The Brain Shift Radio CPTs are for more than just showing you how our music can help you focus. We are also using the data to help us understand how you focus so we can better choose great mixes for you. This data can be stored in your profile if you wish and we will draw from it whenever you choose the Focus or Brain Boost categories in Auto Select mode.
If you log into your account (trial or subscription) when you take the test, we’ll keep track of all your results and you can periodically take the test again to track your progress and make sure you’re getting all you can from BSR.
The Brain Shift Radio attention tests are compatible with both web and mobile devices.
A new article about Brain Shift Radio was just published by theSOP.org. SOP stands for Student Operated Press and this organization is a place where a lot of cutting edge student journalism happens. Check it out.
Here’s a short excerpt:
Web App Helps College Students Enhance Academic Performance
ADHD prescription drug abuse among college students is a known concern among campus officials. The percentages vary, yet studies show that illicit ADHD drug abuse rates may be as high as 34% of a campus student body. Students use these `smart` drugs to improve their concentration, help them cram for exams, and enhance their overall academic performance. The Strong Institute, a leader of auditory brain stimulation programs for individuals with neurobiological disorders, has a solution: Brain Shift Radio offers students the ability to improve their focus without the use of drugs.
The core technique used in Brain Shift Radio was developed from the Strong Institute`s 30-plus years of research exploring how auditory brain stimulation can enhance cognitive function. Called Rhythmic Entrainment Intervention (REI), their technique has been proven to be nearly twice as effective as 20mg of Ritalin for focusing. Other studies show improvements in anxiety, sleep, and cognition, among other areas. For nearly two decades, REI has been successfully used for longterm improvement in stress reduction and increased focus.

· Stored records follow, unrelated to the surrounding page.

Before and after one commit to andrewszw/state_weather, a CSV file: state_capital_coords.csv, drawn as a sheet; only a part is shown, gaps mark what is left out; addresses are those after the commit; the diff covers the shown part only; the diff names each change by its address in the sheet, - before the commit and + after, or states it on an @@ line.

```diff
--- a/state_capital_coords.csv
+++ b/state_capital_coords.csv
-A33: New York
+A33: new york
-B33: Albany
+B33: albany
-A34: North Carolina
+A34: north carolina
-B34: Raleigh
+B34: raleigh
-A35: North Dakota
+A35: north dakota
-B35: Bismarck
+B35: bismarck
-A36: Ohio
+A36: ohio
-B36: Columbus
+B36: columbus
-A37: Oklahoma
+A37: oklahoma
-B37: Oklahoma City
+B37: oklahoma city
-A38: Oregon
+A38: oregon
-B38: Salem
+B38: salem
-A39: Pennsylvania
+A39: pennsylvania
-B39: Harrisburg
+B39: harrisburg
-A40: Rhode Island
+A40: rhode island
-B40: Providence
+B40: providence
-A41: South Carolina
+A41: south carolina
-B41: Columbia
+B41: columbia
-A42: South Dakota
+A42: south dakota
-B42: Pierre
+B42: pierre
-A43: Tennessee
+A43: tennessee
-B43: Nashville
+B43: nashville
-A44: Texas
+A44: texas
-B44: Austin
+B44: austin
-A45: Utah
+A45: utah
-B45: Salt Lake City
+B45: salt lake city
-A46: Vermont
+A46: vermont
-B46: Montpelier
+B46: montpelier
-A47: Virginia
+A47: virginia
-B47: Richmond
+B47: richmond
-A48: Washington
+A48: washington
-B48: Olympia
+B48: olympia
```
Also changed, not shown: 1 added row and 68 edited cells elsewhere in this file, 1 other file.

“Simply put, you can take control of your brain without the use of drugs,” said Jeff Strong, cofounder of Brain Shift Radio.
You can read the entire article here: